Ashley's Legacy - Putting NUFC In A Mess And Disappearing!
Ashley put us in the mess we are in ... then disappeared off the planet for four months!
He tried to sell up ... and bugger off and leave us in the shit.
No buyer ... so we've got to put up with him!
First, the good news (and, given last weekend's results in the North East, that sentence was not easy to type). Newcastle United are in a mess. On face value, it might not sound like particularly good news, but there is a context here. Is there anything worse than being in a mess? How about being in a mess and not knowing it? Or, more pertinently, being in a mess and ignoring it?
Newcastle are both too good to go down and too bad to stay up, but embracing reality has never been a theme of Mike Ashley's tenure at St James' Park. It is exemplified by a failure to bolster a squad which was already short of quality and numbers when he bought the club and by (rare) public statements which have utterly misjudged the gravity of Newcastle's long-established decline.
Exhibit A: Ashley in Newcastle's matchday programme on December 28th: "If, like me, you like a gamble now and again, then what price a flutter on us reaching that top six?"
Exhibit B: the team's performance against Hull City on Saturday. Brittle confidence, no guile, few options and, after the sales of James Milner and Charles N'Zogbia in the last two transfer windows - forget the circumstances - no pace.
As previously written here, Ashley is now impotent. Unless he takes steps to bring in a(nother) temporary manager - and the club are adamant that, as things stand, it is not a realistic possibility - he has little power to alter Newcastle's situation. He cannot make signings (even if he wanted to), and has no ability to rouse players. All he can do is watch and squirm.

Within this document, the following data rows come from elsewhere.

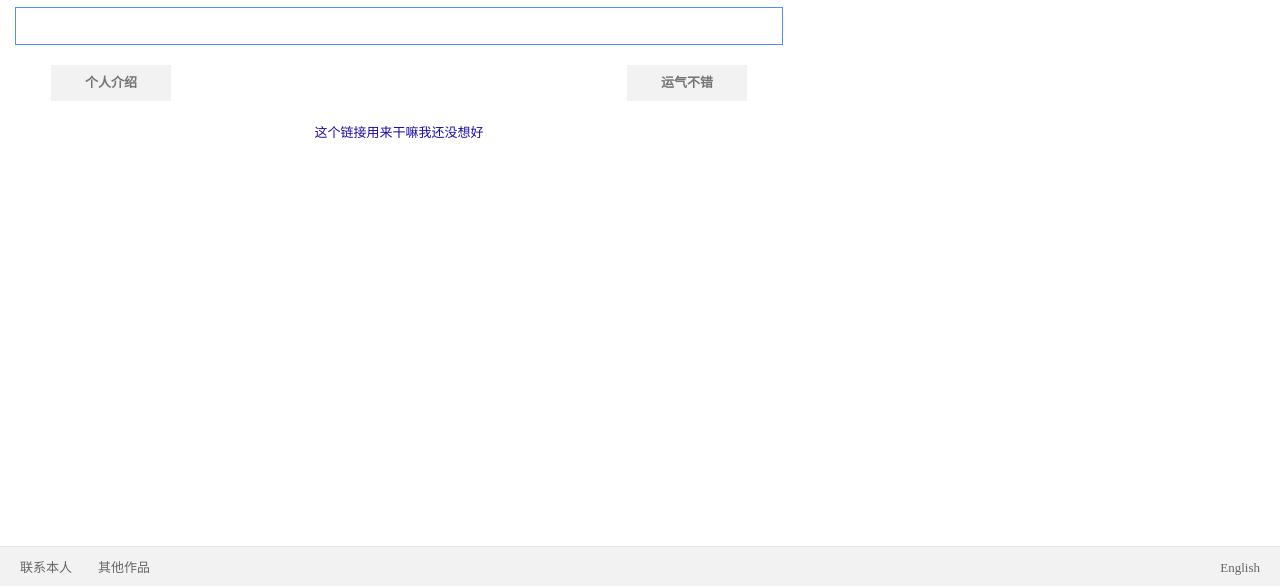
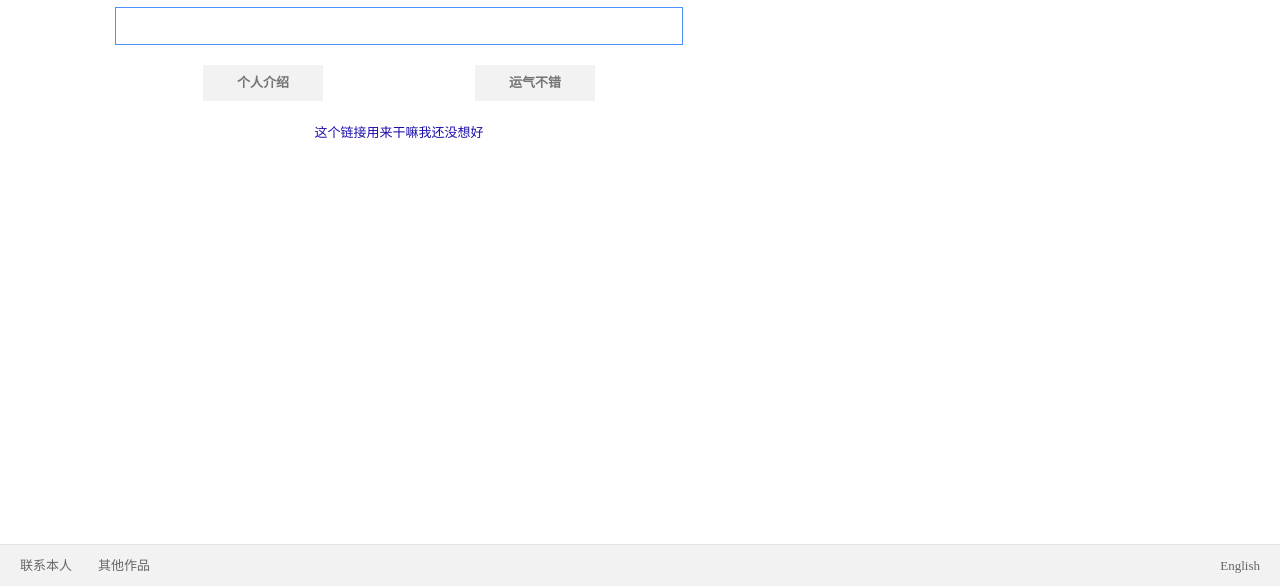
Before and after one commit to lgzh0925/-, a plain HTML site: page index.html in a window 1280 px wide. Shown: the part 214-802 px from the top of the page. Drawn offline with Linux system fonts and the light colour scheme.

Commit message:
主页面完成

```diff
--- a/index.html
+++ b/index.html
@@ -44,7 +44,7 @@
 			<!-- 搜索栏 -->
 			<div class="search-bar-container">
 				<div class="search-bar">
-					<div class="type-strings">
+					<div class="type-strings" data-wait="2000">
 
 					</div>
 				</div>
@@ -67,9 +67,7 @@
 
 	</div>
 
-	<div class="push">
 
-	</div>
 	<div class="footer-container">
 		<div class="left-footer">
 			<div class="footer-contact">
--- a/index.less
+++ b/index.less
@@ -6,6 +6,19 @@ a,i{
     color:#000000 ;
     font-size:13px ;
 }
+// @media (min-width:768px) {
+//     .main-body{
+//         width: 100%;
+
+//     }
+// }
+
+
+//     // justify-content: space-evenly;
+
+
+
+
 body{
     min-height: 100vh;
     position: relative;
@@ -56,7 +69,7 @@ body{
 //主体
 .body-container{
     position: relative;
-     margin:80px auto ;
+     margin-top:80px;
      width: 100%;
      padding: 0 15px;
 
@@ -74,11 +87,10 @@ body{
         }
     }
     .search-bar-container{
-        padding-top: 5px 9px 0 9px;
         .search-bar{
             display: block;
             margin: 0 auto;
-            max-width: 768px;
+            max-width: 568px;
             min-height: 38px;
             border: 1px solid #4d90fe;
         }
@@ -89,10 +101,12 @@ body{
 }
 .button-wrapper{
     display: flex;
-    justify-content: space-between;
+    justify-content: space-evenly;
     margin: 0 36px;
     margin-top: 20px;
     border-radius: 2px;
+
+
     .introduction,.feeling-lucky{
         display: inline-block;
         width: 120px;
@@ -129,7 +143,7 @@ body{
     left: 0;
     right: 0;
     clear: both;
-    height: 40px;
+    height: 42px;
     width: 100%;
     background: #f2f2f2;
     border-top: 1px solid #e4e4e4;
```
Also changed, not shown: index.css, 1 other file.
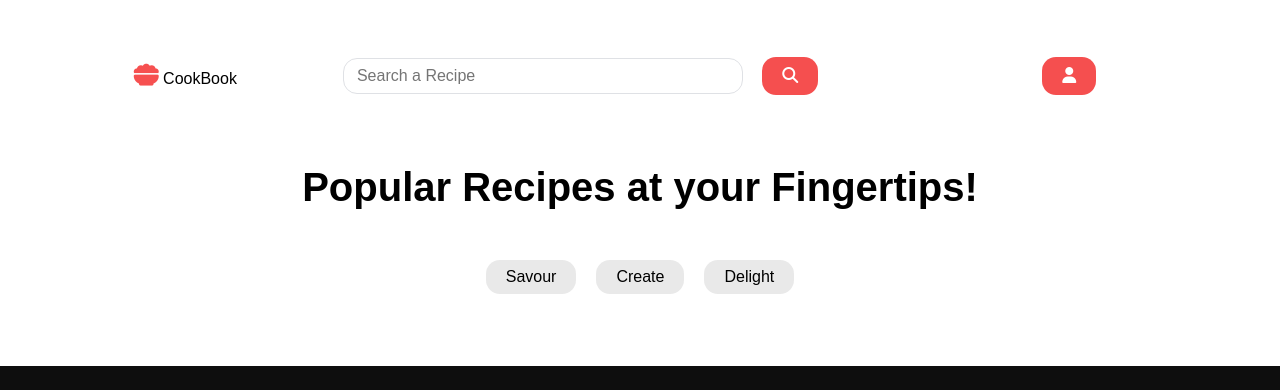
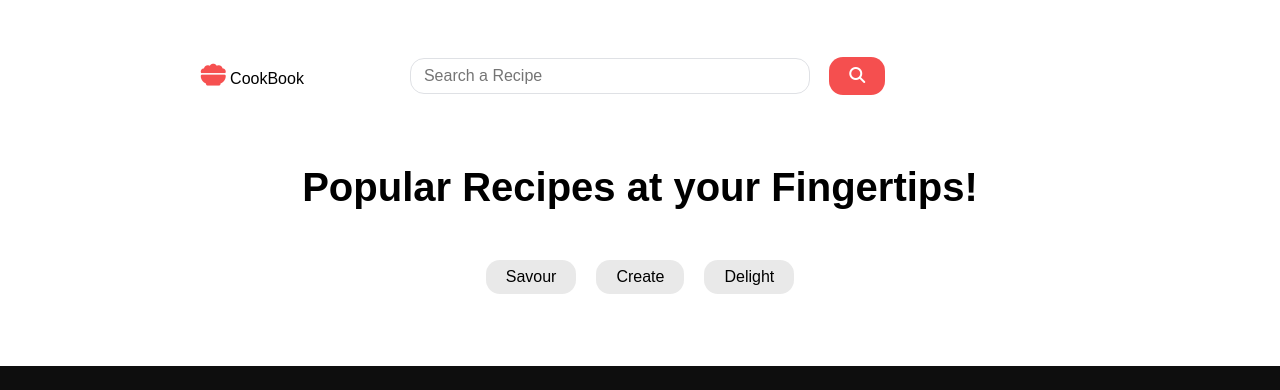
Before and after one commit to sanyab03/Recipe-Finder, a plain HTML site: page index.html in a window 1280 px wide. Shown: the top 390 px of the page. Drawn offline with Linux system fonts and the light colour scheme.

Commit message:
Update index.html

```diff
--- a/index.html
+++ b/index.html
@@ -14,7 +14,7 @@
       <input type="text" placeholder="Search a Recipe" class="searchBox"/>
       <button type="button" class="search"><i class="fa-solid fa-magnifying-glass"></i></button>
     </form>
-    <button class="profile"><i class="fa-solid fa-user"></i></button>
+
   </nav>
   <h class="heading">Popular Recipes at your Fingertips!</h>
   <div class="category-container">
```
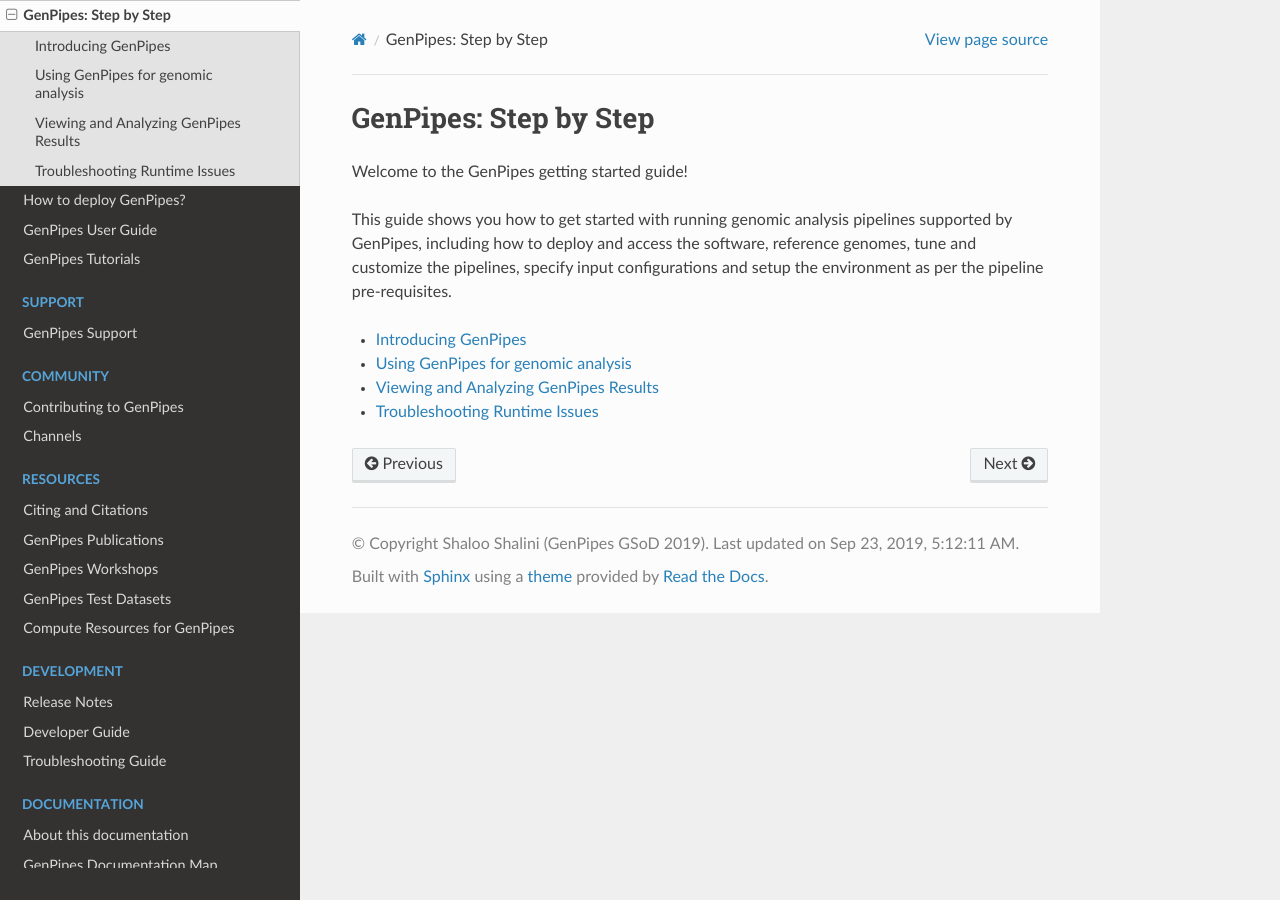
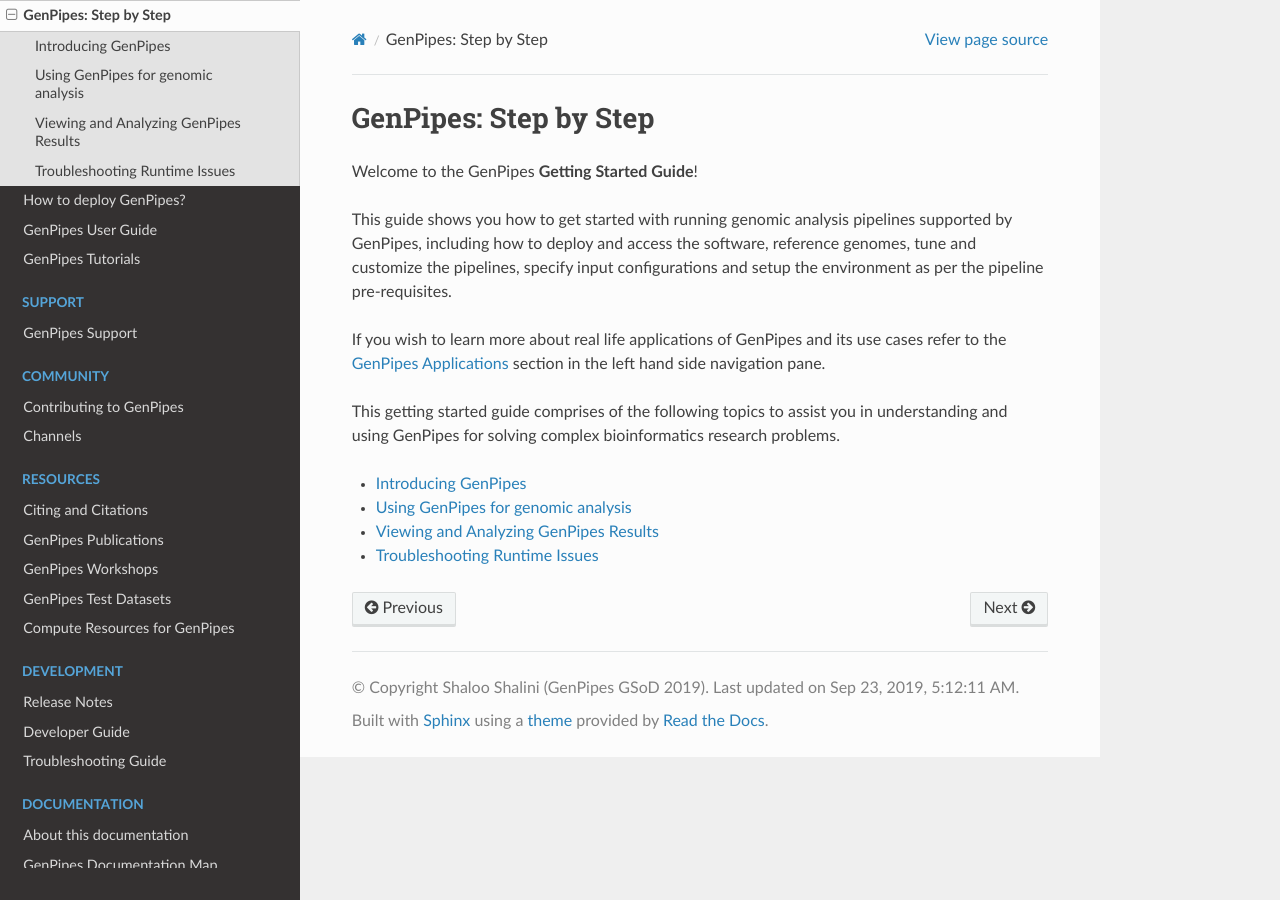
Before and after one commit to c3g/GenPipes_Docs, a Sphinx documentation site: the page built from docs/source/get-started/index.rst, in a window 1280 px wide. Built offline with Sphinx 7.4.7 and the Read the Docs theme 2.0.0, drawn with Linux system fonts in a browser that asks for light colours; the version number could not be read and is left out.

Commit message:
Fixed minor information presentation issues Ref #58

```diff
--- a/docs/source/get-started/index.rst
+++ b/docs/source/get-started/index.rst
@@ -4,9 +4,13 @@
 GenPipes: Step by Step
 =======================
 
-Welcome to the GenPipes getting started guide!
+Welcome to the GenPipes **Getting Started Guide**!
 
 This guide shows you how to get started with running genomic analysis pipelines supported by GenPipes, including how to deploy and access the software, reference genomes, tune and customize the pipelines, specify input configurations and setup the environment as per the pipeline pre-requisites.
+
+If you wish to learn more about real life applications of GenPipes and its use cases refer to the :ref:`GenPipes Applications<docs_gp_usecases>` section in the left hand side navigation pane.
+
+This getting started guide comprises of the following topics to assist you in understanding and using GenPipes for solving complex bioinformatics research problems.
 
 .. toctree::
    :maxdepth: 1
```
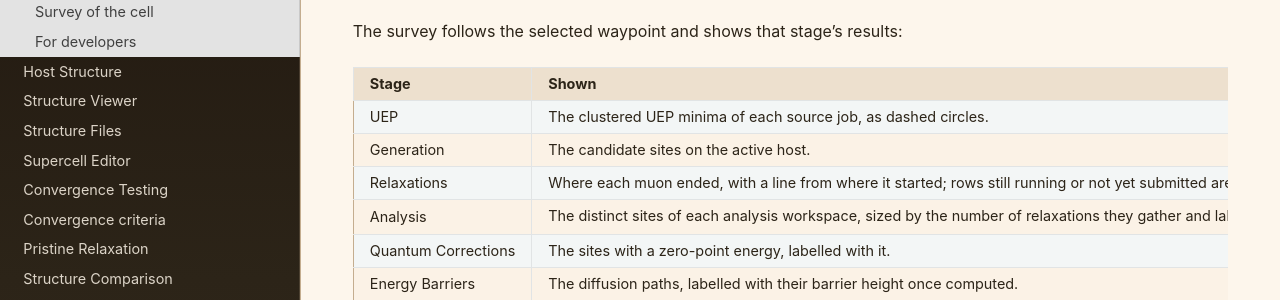
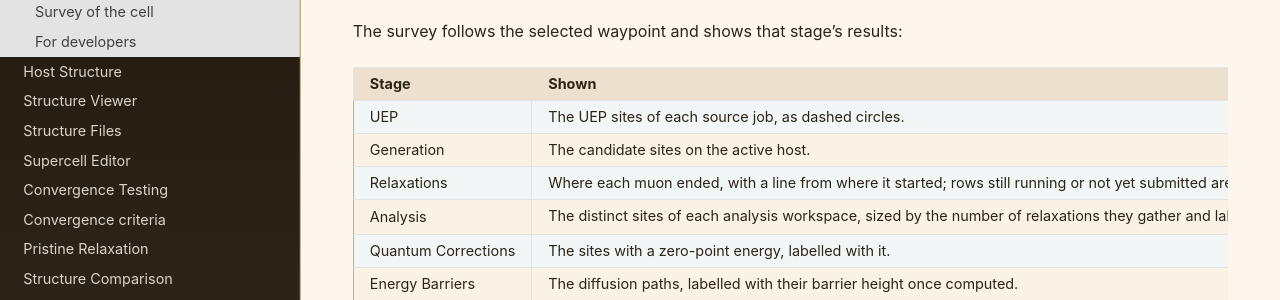
Before and after one commit to BenHuddart/mufinder, a Sphinx documentation site: the page built from docs/user_guide/project_home.rst, in a window 1280 px wide and 900 px high, scrolled down 2270 px. Shown: the part 152-452 px from the top of the window. Built offline with Sphinx 7.4.7 and the Read the Docs theme 3.1.0, drawn with Linux system fonts in a browser that asks for light colours.

Commit message:
docs: the last UEP wording says sites
Co-Authored-By: Claude Opus 5.5 <noreply@anthropic.com>

```diff
--- a/docs/architecture.rst
+++ b/docs/architecture.rst
@@ -790,7 +790,7 @@ defined by two of these modules, and a pinned count may only fall.
        ``ProjectService`` delegates to it under the same method names.
    * - ``mufinder.services.site_generation_service``
      - Candidate muon-site generation for each method (manual, random by
-       separation or count, attached to an element, UEP cluster rows),
+       separation or count, attached to an element, UEP sites),
        clustering generated sites near an anchor, removing and staging
        generated sites, and the generated-site statuses. Each entry point
        changes the document in memory and returns its provenance records in a
--- a/docs/user_guide/project_home.rst
+++ b/docs/user_guide/project_home.rst
@@ -130,7 +130,7 @@ The survey follows the selected waypoint and shows that stage's results:
    * - Stage
      - Shown
    * - UEP
-     - The clustered UEP minima of each source job, as dashed circles.
+     - The UEP sites of each source job, as dashed circles.
    * - Generation
      - The candidate sites on the active host.
    * - Relaxations
--- a/docs/user_guide/site_generation.rst
+++ b/docs/user_guide/site_generation.rst
@@ -269,7 +269,7 @@ non-representative members are retained in the UEP analysis state but are not sh
 generation table.
 
 Generating stores the selected rows as normal generated sites for full
-structural relaxation. MuFinder also keeps the source job, cluster identity,
+structural relaxation. MuFinder also keeps the source job, site number,
 representative member index, classification, energies, and grouping settings
 with each site, and prevents the same UEP site from being added twice. A new site
 is labelled ``UEP Site <n>``; one created before searches were grouped this way keeps
--- a/docs/user_guide/uep_workflow.rst
+++ b/docs/user_guide/uep_workflow.rst
@@ -81,8 +81,8 @@ Open ``UEP`` in the project navigator, then:
 8. **Read the sites.** The table lists the sites as soon as the search ends
    (see `How sites are grouped`_).
 9. **Commit sites for relaxation.** Open ``Muon Sites -> Generation``, choose
-   the ``UEP clusters`` method and generate sites from the cluster
-   representatives (see `Using UEP clusters for relaxation starts`_).
+   the ``UEP clusters`` method and generate sites from the UEP sites
+   (see `Using UEP clusters for relaxation starts`_).
 
 The UEP page
 ------------
```
Also changed, not shown: 1 other file.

It is the players who matter. On too many occasions this season, they have melted away in the face of adversity - and it cannot be denied that in spite of all the distractions, they have underachieved - but all hope is not extinguished. In the boardroom it may be different, but there are individuals within the dressing room who accept the perilous nature of Newcastle's position and are steeled for it.
Nicky Butt recently gave an interview with Football Focus, only a small portion of which was shown on television (the full 13 minute version can be viewed here: http://news.bbc.co.uk/sport1/hi/football/football_focus/7943614.stm). While he spoke about his own career, the midfield player also gave the most candid appraisal of Newcastle's tribulations from anybody within the club in recent memory. It is well worth watching. Butt admitted that Newcastle have "gone backwards in the last couple of years," that they "need someone to come in and change the whole club," that "stability" was a fundamental requirement. He surveyed his side's results. "We think we're too good to have to work hard," he said. "You can't do that in the Premiership. You've got to give 100 per cent in every game."